══ Provided records ══

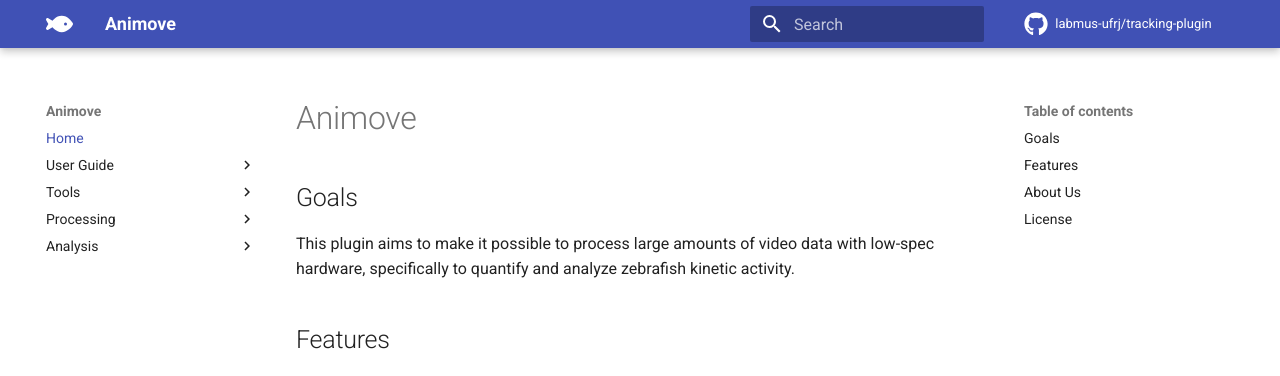
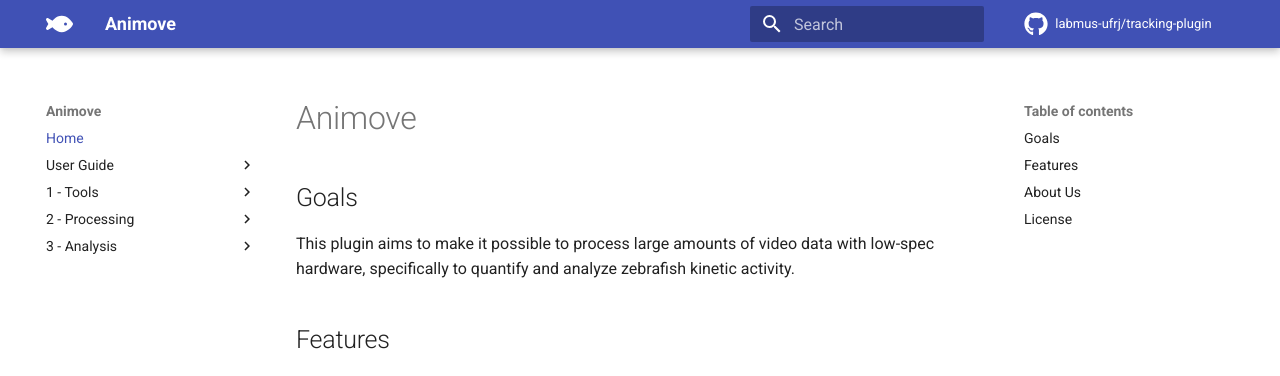
Before and after one commit to labmus-ufrj/Animove, an MkDocs documentation site: the page built from docs/docs/index.md, in a window 1280 px wide. Shown: the top 376 px of the page. Built offline with MkDocs 1.6.1 and Material for MkDocs 9.7.7, drawn with Linux system fonts in a browser that asks for light colours; comment, search, counter and statistics services are not loaded.

Commit message:
name changes

```diff
--- a/docs/mkdocs.yml
+++ b/docs/mkdocs.yml
@@ -24,13 +24,13 @@ nav:
   - 'User Guide':
       - 'Installation': 'guide/installation.md'
       - 'Quick Start': 'guide/quick-start.md'
-  - 'Tools':
+  - '1 - Tools':
       - 'FFmpeg': 'tools/ffmpeg.md'
       - 'Z-project': 'tools/z-project.md'
       - 'Image Calculator': 'tools/image-calculator.md'
       - 'Performance Test': 'tools/performance-test.md'
       - 'Invert Video': 'tools/invert-video.md'
-  - 'Processing':
+  - '2 - Processing':
       - 'Heatmaps':
           - 'Sum Heatmap Images': 'processing/heatmap-images.md'
           - 'Sum Heatmap Video': 'processing/heatmap-video.md'
@@ -38,7 +38,7 @@ nav:
       - 'Tracking':
           - 'Embryos Tracking': 'processing/embryos-tracking.md'
           - 'Adults Tracking': 'processing/adults-tracking.md'
-  - 'Analysis':
+  - '3 - Analysis':
       - 'Extract Tracking Data': 'analysis/tracking-data.md'
       - 'Calculate Score Gradient': 'analysis/score-gradient.md'
       - 'Calculate Score Sectors': 'analysis/score-sectors.md'
```
Also changed, not shown: 4 other files.
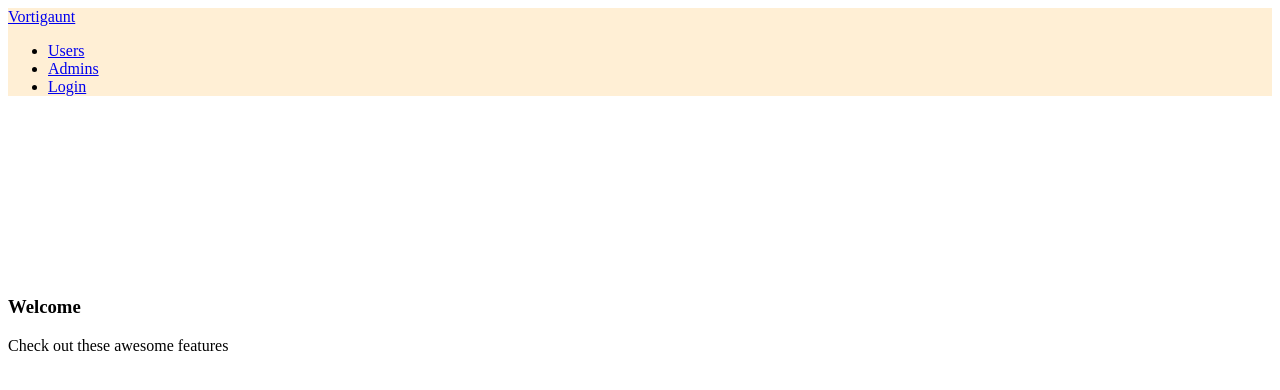
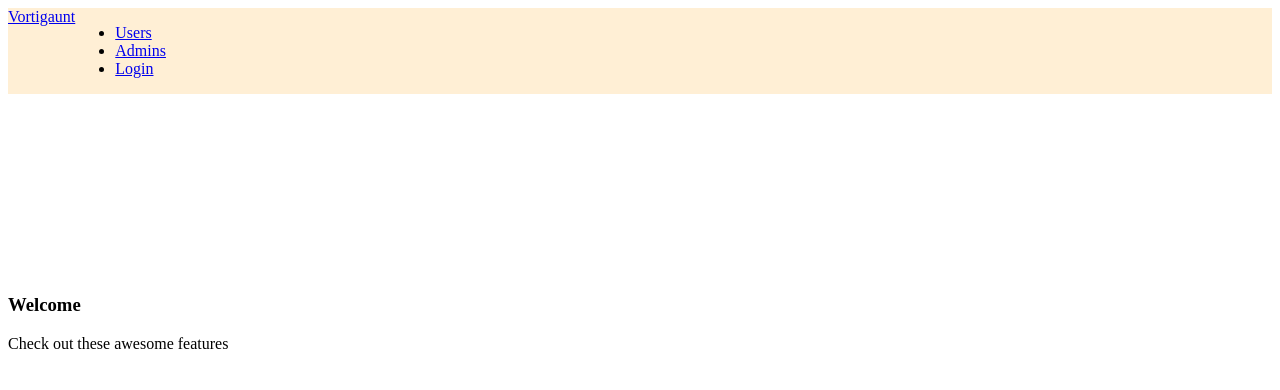
Before and after one commit to DoroGi/React-SSR, a React app: page / in a window 1280 px wide. Shown: the top 390 px of the page. Built offline with nearby package versions, Linux system fonts and the light colour scheme; the HTML template or start-up script is replaced by a standard one.

Commit message:
Better build scripts

```diff
--- a/src/app/components/organisms/style.css
+++ b/src/app/components/organisms/style.css
@@ -1,3 +1,4 @@
 .nav {
     background-color: papayawhip;
+    display: flex;
 }
```
Also changed, not shown: package.json (+19 -18 lines), src/app/components/organisms/Header.tsx (+4 -8 lines), 1 other file (tests, documents, lock files or other folders).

═══

:: Task details ::
Copy every record exactly, but skip the pictures.

:: Final answer ::
Before and after one commit to labmus-ufrj/Animove, an MkDocs documentation site: the page built from docs/docs/index.md, in a window 1280 px wide. Shown: the top 376 px of the page. Built offline with MkDocs 1.6.1 and Material for MkDocs 9.7.7, drawn with Linux system fonts in a browser that asks for light colours; comment, search, counter and statistics services are not loaded.

Commit message:
name changes

```diff
--- a/docs/mkdocs.yml
+++ b/docs/mkdocs.yml
@@ -24,13 +24,13 @@ nav:
   - 'User Guide':
       - 'Installation': 'guide/installation.md'
       - 'Quick Start': 'guide/quick-start.md'
-  - 'Tools':
+  - '1 - Tools':
       - 'FFmpeg': 'tools/ffmpeg.md'
       - 'Z-project': 'tools/z-project.md'
       - 'Image Calculator': 'tools/image-calculator.md'
       - 'Performance Test': 'tools/performance-test.md'
       - 'Invert Video': 'tools/invert-video.md'
-  - 'Processing':
+  - '2 - Processing':
       - 'Heatmaps':
           - 'Sum Heatmap Images': 'processing/heatmap-images.md'
           - 'Sum Heatmap Video': 'processing/heatmap-video.md'
@@ -38,7 +38,7 @@ nav:
       - 'Tracking':
           - 'Embryos Tracking': 'processing/embryos-tracking.md'
           - 'Adults Tracking': 'processing/adults-tracking.md'
-  - 'Analysis':
+  - '3 - Analysis':
       - 'Extract Tracking Data': 'analysis/tracking-data.md'
       - 'Calculate Score Gradient': 'analysis/score-gradient.md'
       - 'Calculate Score Sectors': 'analysis/score-sectors.md'
```
Also changed, not shown: 4 other files.
Before and after one commit to DoroGi/React-SSR, a React app: page / in a window 1280 px wide. Shown: the top 390 px of the page. Built offline with nearby package versions, Linux system fonts and the light colour scheme; the HTML template or start-up script is replaced by a standard one.

Commit message:
Better build scripts

```diff
--- a/src/app/components/organisms/style.css
+++ b/src/app/components/organisms/style.css
@@ -1,3 +1,4 @@
 .nav {
     background-color: papayawhip;
+    display: flex;
 }
```
Also changed, not shown: package.json (+19 -18 lines), src/app/components/organisms/Header.tsx (+4 -8 lines), 1 other file (tests, documents, lock files or other folders).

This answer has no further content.